■ Task goal:
Your reply should consist solely of the number of lines in the data that contain "distance".

::: Entries shown :::

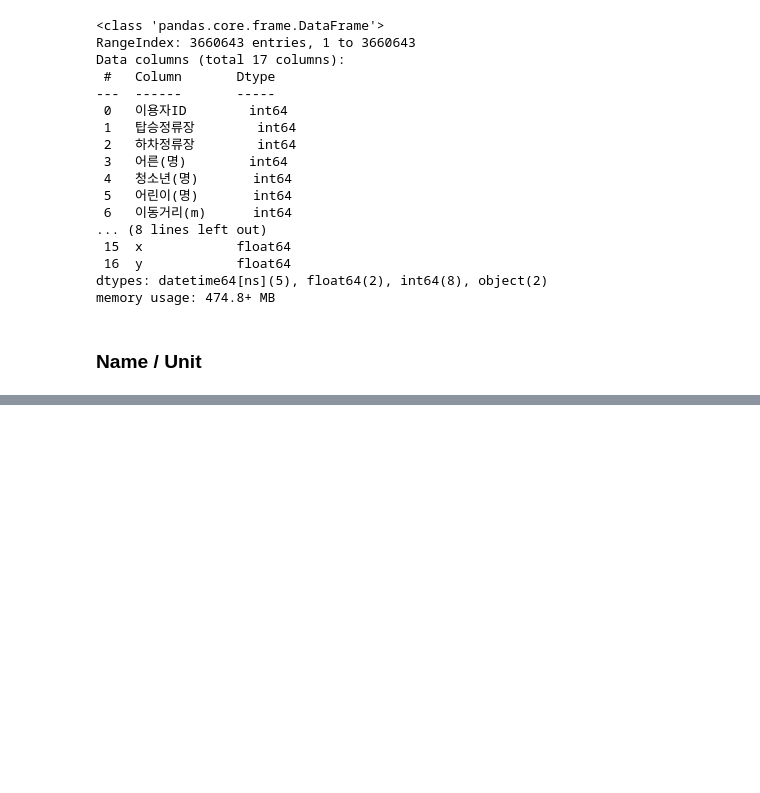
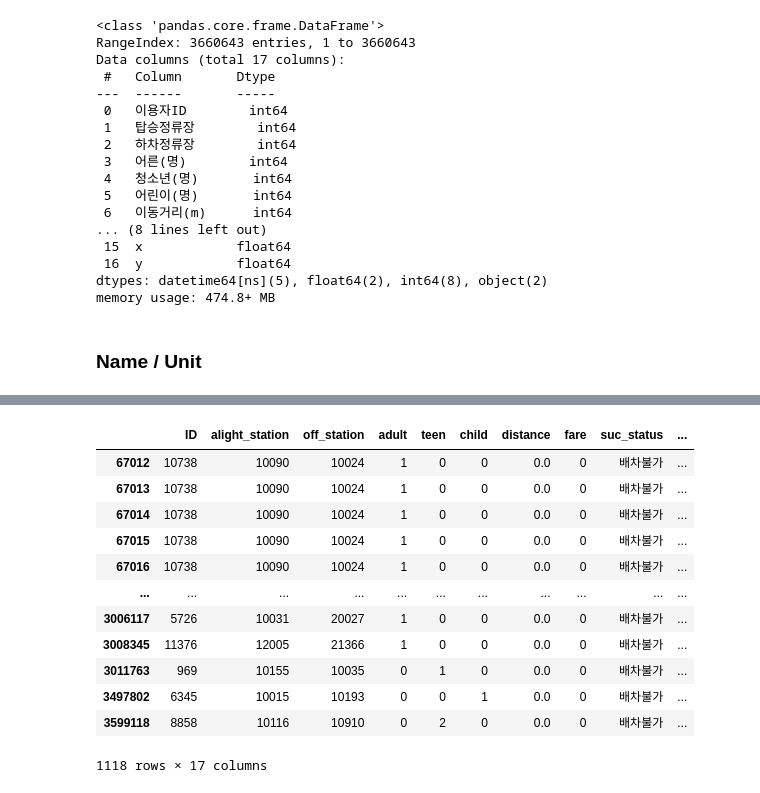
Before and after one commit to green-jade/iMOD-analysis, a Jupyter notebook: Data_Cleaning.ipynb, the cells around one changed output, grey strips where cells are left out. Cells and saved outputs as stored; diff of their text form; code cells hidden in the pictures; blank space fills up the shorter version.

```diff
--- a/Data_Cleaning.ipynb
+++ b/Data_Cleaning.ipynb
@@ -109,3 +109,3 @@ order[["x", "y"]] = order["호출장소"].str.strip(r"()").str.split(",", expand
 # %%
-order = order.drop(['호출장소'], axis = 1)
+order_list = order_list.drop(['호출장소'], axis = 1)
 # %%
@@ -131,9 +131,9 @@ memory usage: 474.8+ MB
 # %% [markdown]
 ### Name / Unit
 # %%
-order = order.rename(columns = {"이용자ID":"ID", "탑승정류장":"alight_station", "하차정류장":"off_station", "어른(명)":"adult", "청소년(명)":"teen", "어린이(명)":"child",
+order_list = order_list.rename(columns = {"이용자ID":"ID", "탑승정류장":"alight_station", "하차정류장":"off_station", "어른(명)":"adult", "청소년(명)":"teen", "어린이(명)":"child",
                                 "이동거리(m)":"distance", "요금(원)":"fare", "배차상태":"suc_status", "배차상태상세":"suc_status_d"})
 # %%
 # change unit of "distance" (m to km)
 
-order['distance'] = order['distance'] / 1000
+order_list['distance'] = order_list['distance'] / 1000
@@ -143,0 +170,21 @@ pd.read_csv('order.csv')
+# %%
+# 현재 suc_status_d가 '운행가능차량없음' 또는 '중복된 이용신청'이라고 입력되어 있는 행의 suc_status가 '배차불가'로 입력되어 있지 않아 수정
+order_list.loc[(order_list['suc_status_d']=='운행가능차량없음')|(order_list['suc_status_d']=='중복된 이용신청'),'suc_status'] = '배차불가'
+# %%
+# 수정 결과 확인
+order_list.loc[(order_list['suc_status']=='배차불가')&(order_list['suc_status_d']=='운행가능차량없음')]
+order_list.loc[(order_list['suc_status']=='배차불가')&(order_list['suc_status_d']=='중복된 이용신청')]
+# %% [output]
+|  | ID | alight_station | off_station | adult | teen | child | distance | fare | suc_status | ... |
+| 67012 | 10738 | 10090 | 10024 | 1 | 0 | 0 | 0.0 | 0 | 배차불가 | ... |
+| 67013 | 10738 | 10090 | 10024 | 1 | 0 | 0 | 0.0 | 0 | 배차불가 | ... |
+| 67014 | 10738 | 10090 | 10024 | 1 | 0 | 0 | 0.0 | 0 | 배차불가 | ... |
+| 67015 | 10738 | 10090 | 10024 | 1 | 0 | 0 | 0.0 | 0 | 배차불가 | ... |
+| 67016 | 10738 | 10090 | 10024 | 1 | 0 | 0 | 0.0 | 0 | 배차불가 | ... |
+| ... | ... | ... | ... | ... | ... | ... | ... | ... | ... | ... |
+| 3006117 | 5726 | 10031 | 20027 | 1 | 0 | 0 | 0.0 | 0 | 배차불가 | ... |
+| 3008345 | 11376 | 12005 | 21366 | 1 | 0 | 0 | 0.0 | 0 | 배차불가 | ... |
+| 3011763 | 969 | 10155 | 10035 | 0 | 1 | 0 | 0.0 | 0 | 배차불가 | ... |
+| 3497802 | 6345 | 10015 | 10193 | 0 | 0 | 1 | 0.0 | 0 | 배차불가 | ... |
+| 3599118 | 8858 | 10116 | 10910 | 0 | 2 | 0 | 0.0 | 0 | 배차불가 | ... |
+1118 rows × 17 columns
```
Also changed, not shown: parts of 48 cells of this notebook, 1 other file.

:::

■ Finished exercise:
5